They will now invite members of the public to have their say on the plans, before the IPC appoints examiners who will spend up to six months looking at the proposals in detail.
The IPC will then have three months to make a final recommendation, and the Government will then have a further three months to make a final decision.
Sir Michael Pitt, chair of the IPC, said: “We have considered very carefully the application submitted by Galloper Wind Farm Ltd and decided that it meets the required tests set out in the legislation to be accepted for IPC examination.
“We have also issued advice to the developer in relation to the subsequent stages of the process.”
Jim Smith, managing director of SSE Renewables, said: “This is an important milestone for the project but is not the end of our engagement with the local community as we will continue to consult and listen to their views.
“We will ensure that local residents are aware of how they can be involved in the decision making process as the IPC takes our application through to the pre-examination and examination stages.”
The Greater Gabbard scheme, which began construction in 2009, should be completed next year with turbines capable of generating enough power for about 530,000 homes.
Public consultation on plans for the Galloper Wind Farm finished in the summer. If all goes to plan work should start in 2014, with completion by the end of 2016.
These plans are running alongside those proposed by Scottish Power Renewables and Swedish company Vattenfall Wind Power for a massive wind farm off the Norfolk and Suffolk coast which, according to the two companies, will eventually generate 7,200MW, enough for more than five million homes.

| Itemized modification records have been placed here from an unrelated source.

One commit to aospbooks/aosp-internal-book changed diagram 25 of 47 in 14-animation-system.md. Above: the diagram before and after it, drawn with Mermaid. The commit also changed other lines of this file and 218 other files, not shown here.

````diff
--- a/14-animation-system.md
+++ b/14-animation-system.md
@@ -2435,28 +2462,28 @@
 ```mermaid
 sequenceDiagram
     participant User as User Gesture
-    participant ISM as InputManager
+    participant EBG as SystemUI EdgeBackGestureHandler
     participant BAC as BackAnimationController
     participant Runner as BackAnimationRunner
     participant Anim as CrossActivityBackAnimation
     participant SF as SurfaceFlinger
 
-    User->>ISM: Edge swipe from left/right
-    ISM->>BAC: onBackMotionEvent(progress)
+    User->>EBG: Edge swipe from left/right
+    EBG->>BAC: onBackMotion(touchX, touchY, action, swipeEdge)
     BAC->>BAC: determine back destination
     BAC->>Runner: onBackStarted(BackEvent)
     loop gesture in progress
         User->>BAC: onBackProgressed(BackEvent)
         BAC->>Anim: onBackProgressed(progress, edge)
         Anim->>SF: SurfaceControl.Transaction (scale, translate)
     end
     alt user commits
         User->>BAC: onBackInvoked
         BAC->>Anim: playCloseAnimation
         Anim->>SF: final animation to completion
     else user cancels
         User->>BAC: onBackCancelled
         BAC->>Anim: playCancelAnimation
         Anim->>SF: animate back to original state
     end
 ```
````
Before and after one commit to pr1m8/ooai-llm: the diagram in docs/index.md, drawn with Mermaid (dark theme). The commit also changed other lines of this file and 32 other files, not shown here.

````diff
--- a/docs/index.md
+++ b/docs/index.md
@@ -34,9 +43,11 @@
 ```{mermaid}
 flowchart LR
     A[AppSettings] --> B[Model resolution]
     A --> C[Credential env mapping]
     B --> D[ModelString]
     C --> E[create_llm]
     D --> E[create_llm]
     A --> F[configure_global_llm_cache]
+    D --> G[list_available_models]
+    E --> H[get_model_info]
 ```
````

They are likely to hand a planning application in for the first phase of the scheme, known as East Anglia ONE, towards the end of next year.